So where does that leave the cell phone? At first glance, it seems to be a step forward for orality as it emerges in the formerly text-heavy interactive space. We can even attach a Bluetooth device to our heads and remain in conversation with people 24/7. But does this wireless conversation, abstracted from the reality of our breath and bodies, isolate us from the more primary oral reality in the physical universe around us all the time? Is a person who is walking on a crowded, orality-dense street but listening only to his cell phone more or less involved in oral society? It's hard to say.

And what of the cell phone's own evolution away from voice and towards texting? Is it becoming less of a boon to orality as it surrenders to the abstract language and asynchronous transmission SMS? Or is the cell phone now evolving beyond text altogether, towards digital photography and, increasingly, real-time full motion video?

Seems to me that the cell phone's own evolution actually imitates or, better, recapitulates Ong's stages of Orality, Literacy, and Secondary Orality. Except now, wireless handheld technology is actually attempting to make the leap past mere Secondary Orality - orality based on text - and into a new category - a virtual primary orality, where we behave as if we are communicating physically, even though what actually passes between us takes the form of entirely abstracted and reconstituted digital code.

Which is a long way of asking, what do you think? Are cell phones moving towards Orality, Literacy, Secondary Orality, or, as I'm starting to think, something else? And, just as important, do they open up the possibility for a new - or perhaps old - kind of communication to be rekindled? Could the human-to-human transmission on which the movements launched by Jesus, Buddha, and Socrates depended be realized wirelessly?

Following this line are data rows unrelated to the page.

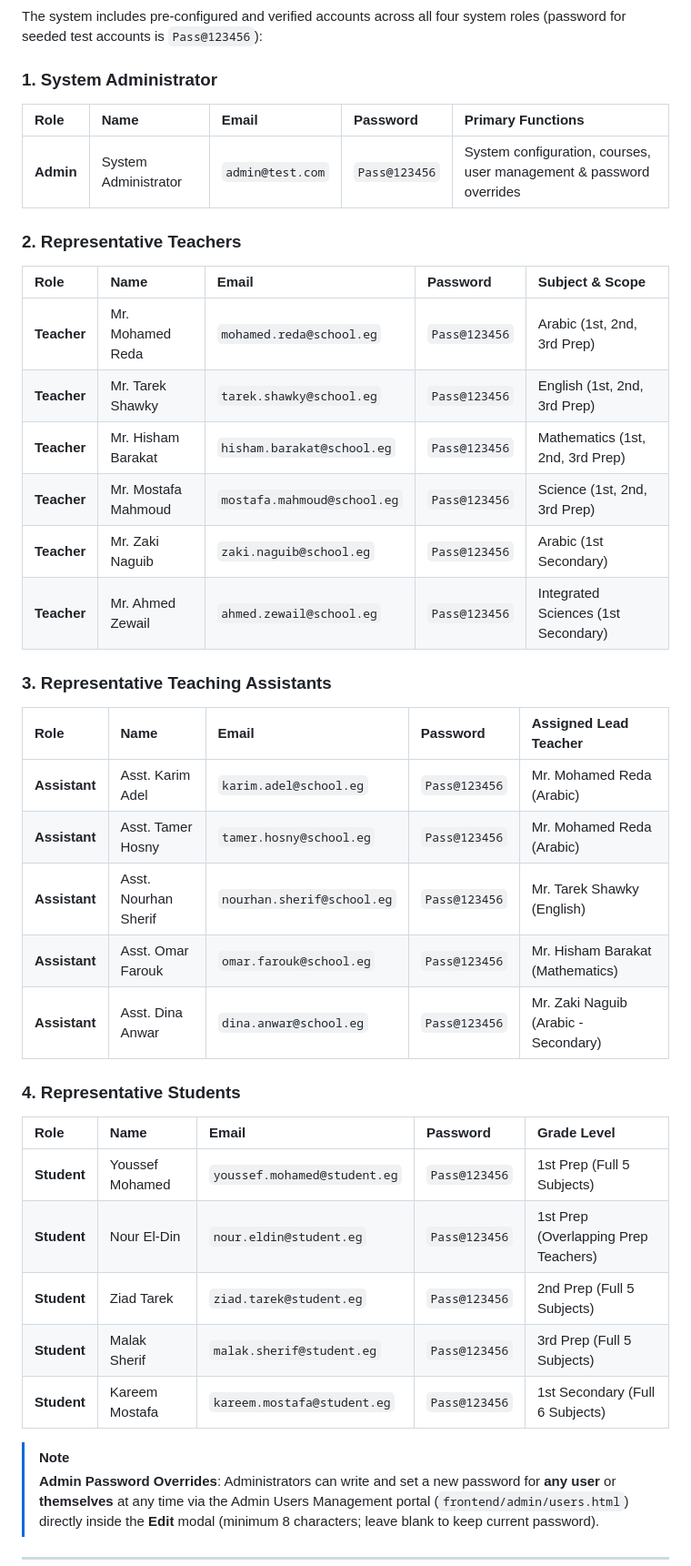
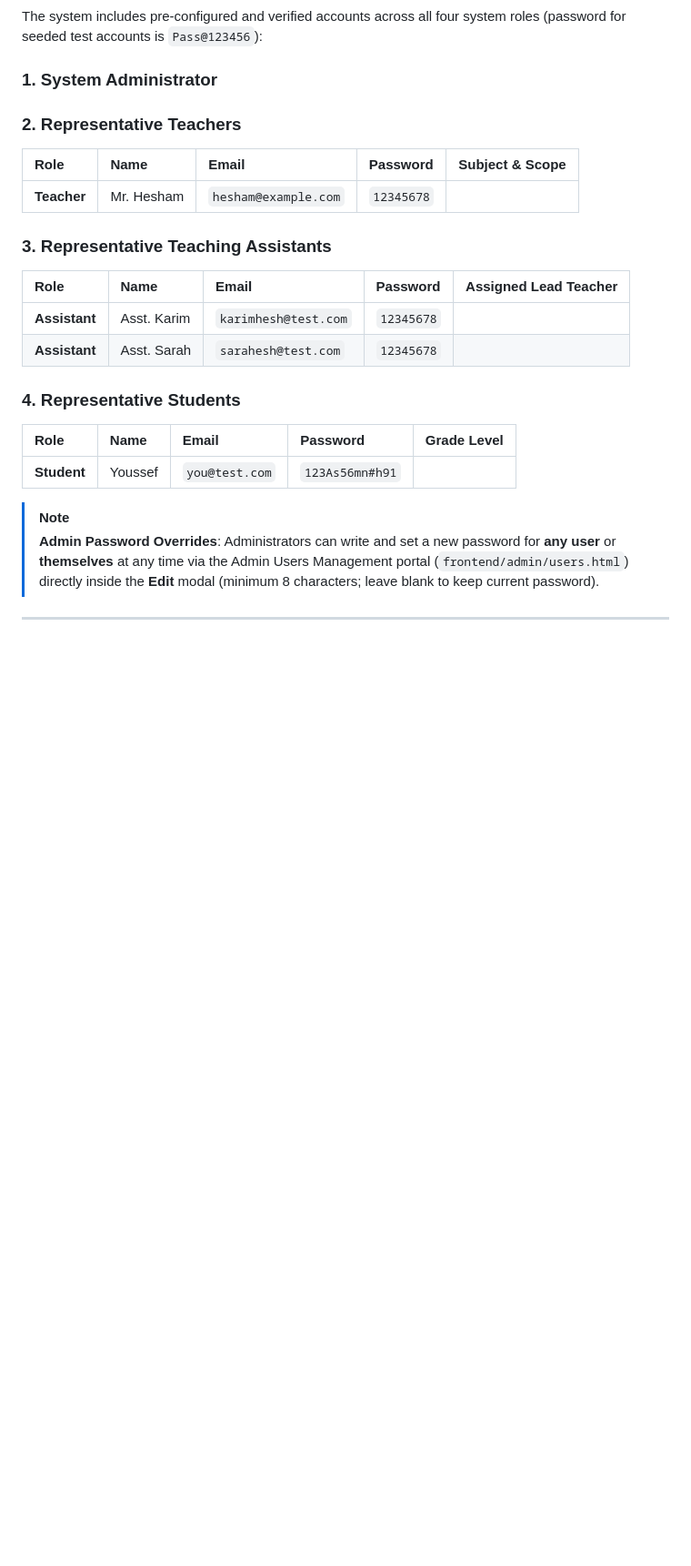
Before and after one commit to AbdelrhmanIslam/assignment-system-project, a Markdown page: README.md, the part around the change. Shown at 91% size. Rendered like a GitHub page; blank space fills up the shorter version.

Commit message:
Update user accounts and passwords in README

```diff
--- a/README.md
+++ b/README.md
@@ -331,37 +331,25 @@ assignment-system-project/
 The system includes pre-configured and verified accounts across all four system roles (password for seeded test accounts is `Pass@123456`):
 
 ### 1. System Administrator
-| Role | Name | Email | Password | Primary Functions |
-| :--- | :--- | :--- | :--- | :--- |
-| **Admin** | System Administrator | `admin@test.com` | `Pass@123456` | System configuration, courses, user management & password overrides |
 
 ### 2. Representative Teachers
 | Role | Name | Email | Password | Subject & Scope |
 | :--- | :--- | :--- | :--- | :--- |
-| **Teacher** | Mr. Mohamed Reda | `mohamed.reda@school.eg` | `Pass@123456` | Arabic (1st, 2nd, 3rd Prep) |
-| **Teacher** | Mr. Tarek Shawky | `tarek.shawky@school.eg` | `Pass@123456` | English (1st, 2nd, 3rd Prep) |
-| **Teacher** | Mr. Hisham Barakat | `hisham.barakat@school.eg` | `Pass@123456` | Mathematics (1st, 2nd, 3rd Prep) |
-| **Teacher** | Mr. Mostafa Mahmoud | `mostafa.mahmoud@school.eg` | `Pass@123456` | Science (1st, 2nd, 3rd Prep) |
-| **Teacher** | Mr. Zaki Naguib | `zaki.naguib@school.eg` | `Pass@123456` | Arabic (1st Secondary) |
-| **Teacher** | Mr. Ahmed Zewail | `ahmed.zewail@school.eg` | `Pass@123456` | Integrated Sciences (1st Secondary) |
+| **Teacher** | Mr. Hesham | `hesham@example.com` | `12345678` |
+
 
 ### 3. Representative Teaching Assistants
 | Role | Name | Email | Password | Assigned Lead Teacher |
 | :--- | :--- | :--- | :--- | :--- |
-| **Assistant** | Asst. Karim Adel | `karim.adel@school.eg` | `Pass@123456` | Mr. Mohamed Reda (Arabic) |
-| **Assistant** | Asst. Tamer Hosny | `tamer.hosny@school.eg` | `Pass@123456` | Mr. Mohamed Reda (Arabic) |
-| **Assistant** | Asst. Nourhan Sherif | `nourhan.sherif@school.eg` | `Pass@123456` | Mr. Tarek Shawky (English) |
-| **Assistant** | Asst. Omar Farouk | `omar.farouk@school.eg` | `Pass@123456` | Mr. Hisham Barakat (Mathematics) |
-| **Assistant** | Asst. Dina Anwar | `dina.anwar@school.eg` | `Pass@123456` | Mr. Zaki Naguib (Arabic - Secondary) |
+| **Assistant** | Asst. Karim | `karimhesh@test.com` | `12345678` |
+| **Assistant** | Asst. Sarah | `sarahesh@test.com` | `12345678` |
+
 
 ### 4. Representative Students
 | Role | Name | Email | Password | Grade Level |
 | :--- | :--- | :--- | :--- | :--- |
-| **Student** | Youssef Mohamed | `youssef.mohamed@student.eg` | `Pass@123456` | 1st Prep (Full 5 Subjects) |
-| **Student** | Nour El-Din | `nour.eldin@student.eg` | `Pass@123456` | 1st Prep (Overlapping Prep Teachers) |
-| **Student** | Ziad Tarek | `ziad.tarek@student.eg` | `Pass@123456` | 2nd Prep (Full 5 Subjects) |
-| **Student** | Malak Sherif | `malak.sherif@student.eg` | `Pass@123456` | 3rd Prep (Full 5 Subjects) |
-| **Student** | Kareem Mostafa | `kareem.mostafa@student.eg` | `Pass@123456` | 1st Secondary (Full 6 Subjects) |
+| **Student** | Youssef | `you@test.com` | `123As56mn#h91` |
+
 
 > [!NOTE]
 > **Admin Password Overrides**: Administrators can write and set a new password for **any user** or **themselves** at any time via the Admin Users Management portal (`frontend/admin/users.html`) directly inside the **Edit** modal (minimum 8 characters; leave blank to keep current password).
```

Special thanks to Professor Susan B. Barnes for her scholarly advice.